This book tells an overlooked story in the history of ideas, a drama of cut-throat politics and philosophy of mind. For it is Cicero, statesman and philosopher, who gives shape to the notion of will in Western thought, from criminal will to moral willpower and 'the will of the people'. In a single word – voluntas – he brings Roman law in contact with Greek ideas, chief among them Plato's claim that a rational elite must rule. When the republic falls to Caesarism, Cicero turns his political argument inward: Will is a force in the soul to win the virtue lost on the battlefield, the mark of inner freedom in an unfree age. Though this constitutional vision failed in his own time, Cicero's ideals of popular sovereignty and rational elitism have shaped and fractured the modern world – and Ciceronian creativity may yet save it.

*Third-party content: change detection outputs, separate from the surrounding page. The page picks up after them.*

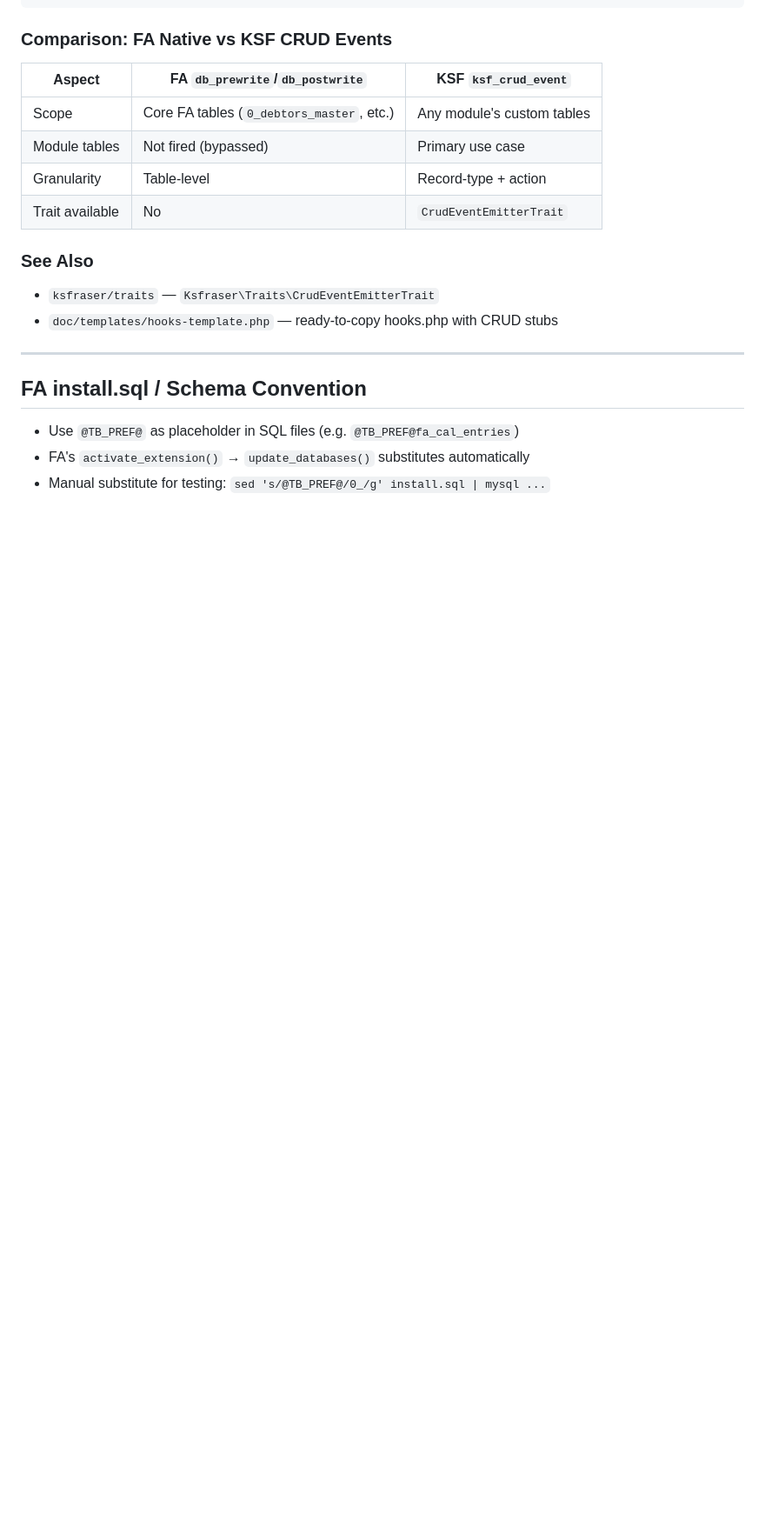
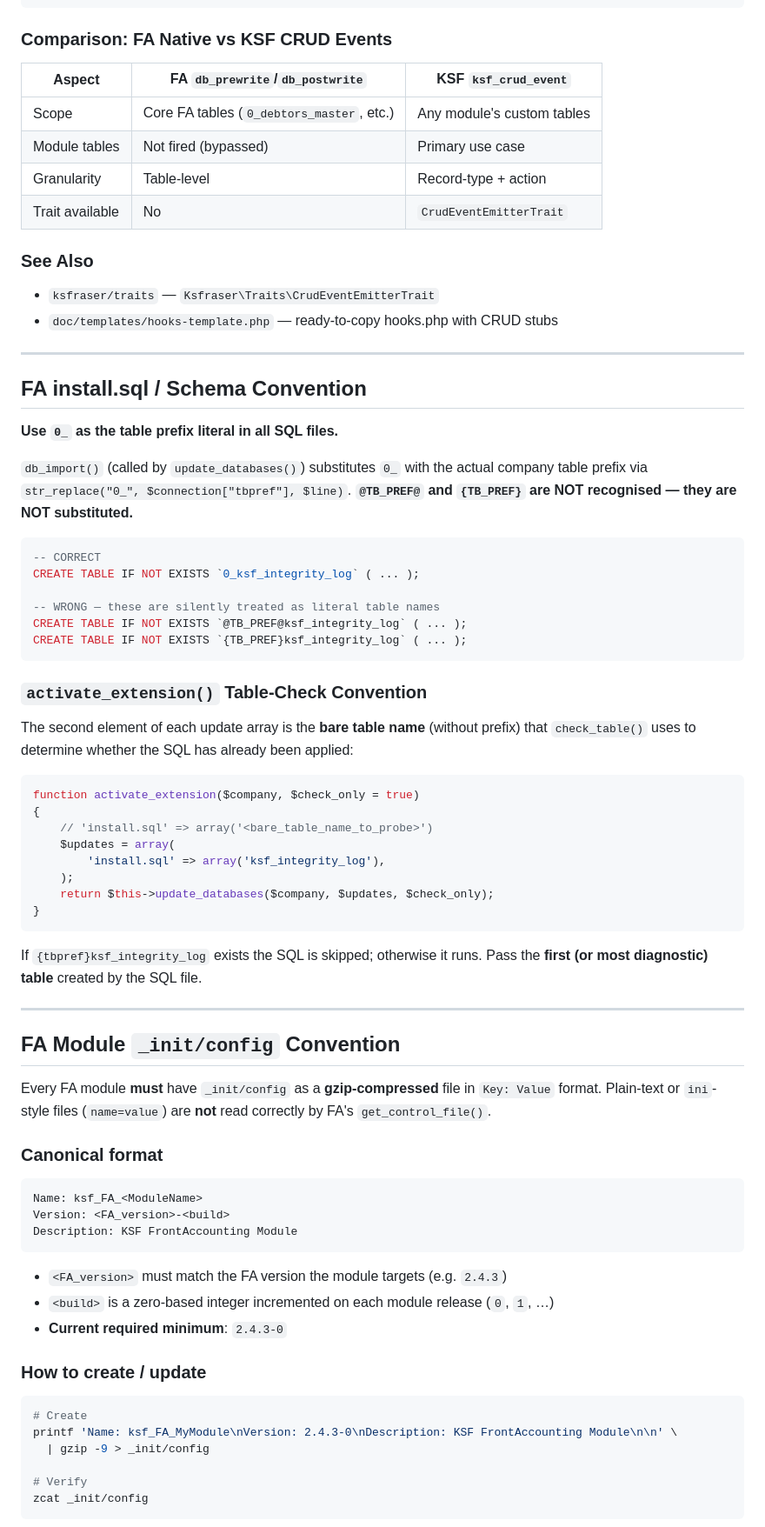
Before and after one commit to ksfraser/ksf_Infrastructure, a Markdown page: AGENTS.md, the part around one of its changes. Shown at 87% size. Rendered like a GitHub page; blank space fills up the shorter version.

````diff
--- a/AGENTS.md
+++ b/AGENTS.md
@@ -266,6 +266,68 @@ $payload = [
 
 ## FA install.sql / Schema Convention
 
-- Use `@TB_PREF@` as placeholder in SQL files (e.g. `@TB_PREF@fa_cal_entries`)
-- FA's `activate_extension()` → `update_databases()` substitutes automatically
-- Manual substitute for testing: `sed 's/@TB_PREF@/0_/g' install.sql | mysql ...`
+**Use `0_` as the table prefix literal in all SQL files.**
+
+`db_import()` (called by `update_databases()`) substitutes `0_` with the actual
+company table prefix via `str_replace("0_", $connection["tbpref"], $line)`.
+**`@TB_PREF@` and `{TB_PREF}` are NOT recognised — they are NOT substituted.**
+
+```sql
+-- CORRECT
+CREATE TABLE IF NOT EXISTS `0_ksf_integrity_log` ( ... );
+
+-- WRONG — these are silently treated as literal table names
+CREATE TABLE IF NOT EXISTS `@TB_PREF@ksf_integrity_log` ( ... );
+CREATE TABLE IF NOT EXISTS `{TB_PREF}ksf_integrity_log` ( ... );
+```
+
+### `activate_extension()` Table-Check Convention
+
+The second element of each update array is the **bare table name** (without prefix)
+that `check_table()` uses to determine whether the SQL has already been applied:
+
+```php
+function activate_extension($company, $check_only = true)
+{
+    // 'install.sql' => array('<bare_table_name_to_probe>')
+    $updates = array(
+        'install.sql' => array('ksf_integrity_log'),
+    );
+    return $this->update_databases($company, $updates, $check_only);
+}
+```
+
+If `{tbpref}ksf_integrity_log` exists the SQL is skipped; otherwise it runs.
+Pass the **first (or most diagnostic) table** created by the SQL file.
+
+---
+
+## FA Module `_init/config` Convention
+
+Every FA module **must** have `_init/config` as a **gzip-compressed** file in
+`Key: Value` format. Plain-text or `ini`-style files (`name=value`) are **not**
+read correctly by FA's `get_control_file()`.
+
+### Canonical format
+
+```
+Name: ksf_FA_<ModuleName>
+Version: <FA_version>-<build>
+Description: KSF FrontAccounting Module
+```
+
+- `<FA_version>` must match the FA version the module targets (e.g. `2.4.3`)
+- `<build>` is a zero-based integer incremented on each module release (`0`, `1`, …)
+- **Current required minimum**: `2.4.3-0`
+
+### How to create / update
+
+```bash
+# Create
+printf 'Name: ksf_FA_MyModule\nVersion: 2.4.3-0\nDescription: KSF FrontAccounting Module\n\n' \
+  | gzip -9 > _init/config
+
+# Verify
+zcat _init/config
+```
+
````
Also changed, not shown: other parts of AGENTS.md (+109 -0 lines).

Generation and Corruption II is concerned with Aristotle's theory of the elements, their reciprocal transformations and the cause of their perpetual generation and corruption. These matters are essential to Aristotle's picture of the world, making themselves felt throughout his natural science, including those portions of it that concern living things. What is more, the very inquiry Aristotle pursues in this text, with its focus on definition, generality, and causation, throws important light on his philosophy of science more generally. This volume contains eleven new essays, one for each of the chapters of this Aristotelian text, plus a general introduction and an English translation of the Greek text. It gives substantial attention to an important and neglected text, and highlights its relevance to other topics of current and enduring interest.